Metrics are statistical tools. As such, the more we understand about statistics, the more we can properly interpret and leverage our metrics. Yes, that means we need to understand not only terms like mean, median, and range, but also distributions and percentages. For example, if the 95th percentile response time is 350ms, that means that 95% of all response times were less than or equal to 350ms.
For those interested in a deeper dive into statistics, Think Stats is available online for free and does a great job of introducing basic concepts for developers.
As a developer, it can be all too easy to fall into the trap of absolutes. For example, consider when you perform a code review and think to yourself:

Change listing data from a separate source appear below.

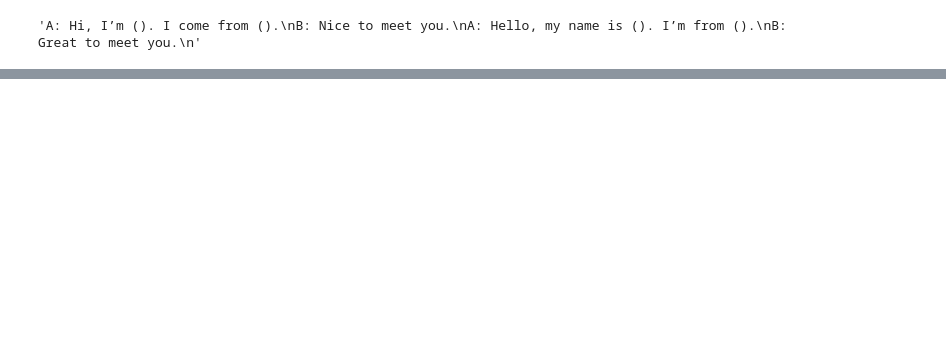
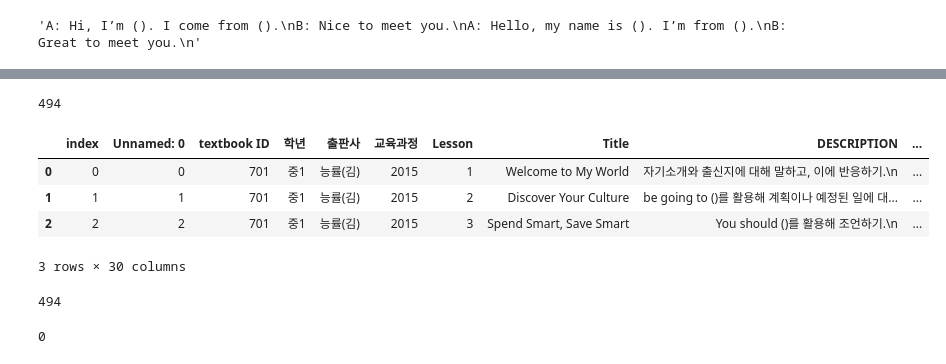
Before and after one commit to tiagyu/WeaversMind, a Jupyter notebook: DB/Extract_Material_Mid.ipynb, the cells around one changed output, grey strips where cells are left out. Cells and saved outputs as stored; diff of their text form; code cells hidden in the pictures; blank space fills up the shorter version.

```diff
--- a/DB/Extract_Material_Mid.ipynb
+++ b/DB/Extract_Material_Mid.ipynb
@@ -365,0 +397,23 @@ test['SUB_EXPRESSION'][0]
+# %%
+df_function = pd.read_csv('Extract_Mid.csv')
+df_function.head(3)
+
+df_function_Mid1 = df_function.loc[df_function['학년'] == '중1']
+df_function_Mid2 = df_function.loc[df_function['학년'] == '중2']
+df_function_Mid3 = df_function.loc[df_function['학년'] == '중3']
+
+# 인덱스 초기화
+df_function_Mid1 = df_function_Mid1.reset_index()
+df_function_Mid2 = df_function_Mid2.reset_index()
+df_function_Mid3 = df_function_Mid3.reset_index()
+
+# 파일 크기 확인
+print(f'df_function1 : {len(df_function_Mid1)}')
+print(f'df_function2 : {len(df_function_Mid2)}')
+print(f'df_function3 : {len(df_function_Mid3)}')
+print(f'총 data 길이 : {len(df_function_Mid1) + len(df_function_Mid2) + len(df_function_Mid3)}')
+
+# na값
+print(f'quiz1 na값: {df_function_Mid1.isna().sum().sum()}')
+print(f'quiz2 na값: {df_function_Mid2.isna().sum().sum()}')
+print(f'quiz3 na값: {df_function_Mid3.isna().sum().sum()}')
@@ -365,0 +438,15 @@ test['SUB_EXPRESSION'][0]
+# %%
+final_Mid1_data = pd.concat([df_function_Mid1, df_quiz1], axis=1)
+final_Mid2_data = pd.concat([df_function_Mid2, df_quiz2], axis=1)
+final_Mid3_data = pd.concat([df_function_Mid3, df_quiz3], axis=1)
+
+# 파일 크기 확인
+print(f'final_Mid1_data : {len(final_Mid1_data)}')
+print(f'final_Mid2_data : {len(final_Mid2_data)}')
+print(f'final_Mid3_data : {len(final_Mid3_data)}')
+print(f'총 data 길이 : {len(final_Mid1_data) + len(final_Mid2_data) + len(final_Mid3_data)}')
+
+# na값
+print(f'final_Mid1_data: {final_Mid1_data.isna().sum().sum()}')
+print(f'final_Mid2_data: {final_Mid2_data.isna().sum().sum()}')
+print(f'final_Mid3_data: {final_Mid3_data.isna().sum().sum()}')
@@ -365,0 +461,15 @@ test['SUB_EXPRESSION'][0]
+# %%
+function_final_Mid = pd.concat([final_Mid1_data, final_Mid2_data, final_Mid3_data], axis=0)
+print(len(function_final_Mid))
+function_final_Mid.head(3)
+# %% [output]
+494
+|  | index | Unnamed: 0 | textbook ID | 학년 | 출판사 | 교육과정 | Lesson | Title | DESCRIPTION | ... |
+| 0 | 0 | 0 | 701 | 중1 | 능률(김) | 2015 | 1 | Welcome to My World | 자기소개와 출신지에 대해 말하고, 이에 반응하기.\n | ... |
+| 1 | 1 | 1 | 701 | 중1 | 능률(김) | 2015 | 2 | Discover Your Culture | be going to ()를 활용해 계획이나 예정된 일에 대... | ... |
+| 2 | 2 | 2 | 701 | 중1 | 능률(김) | 2015 | 3 | Spend Smart, Save Smart | You should ()를 활용해 조언하기.\n | ... |
+3 rows × 30 columns
+# %%
+len(function_final_Mid)
+# %% [output]
+494
@@ -365,0 +479,4 @@ test['SUB_EXPRESSION'][0]
+# %%
+function_final_Mid.isna().sum().sum()
+# %% [output]
+0
```
Also changed, not shown: parts of 17 cells of this notebook.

This is the wrong way to solve this problem.
Or perhaps you are debugging a bug in production, and you finally found the issue. You might think:
This code was wrong all along; if we had just thought about this case, we could have handled it from the start.
However, metrics are a statistical tool, and statistics generally do not give you information about things which are absolutely “right” or definitely “wrong”. Rather, metrics provide insight into understanding the current and past state of your application. By comparing the two you can understand the relative performance of the application. Instead of “good” or “bad”, we will learn about “better” or “worse”. Understanding this is critical to the proper use of metrics.
Now that we have a better understanding of metrics generally, let’s take a look at our three metrics.
The three metrics we'll look at are response time, error rate, and slow transactions. I have selected these metrics for several reasons. First, these three metrics are relevant across infrastructure setups. It does not matter whether you are using a serverless setup, managed application instances, Kubernetes swarm, or even hosting your application directly on actual hardware, these metrics still apply.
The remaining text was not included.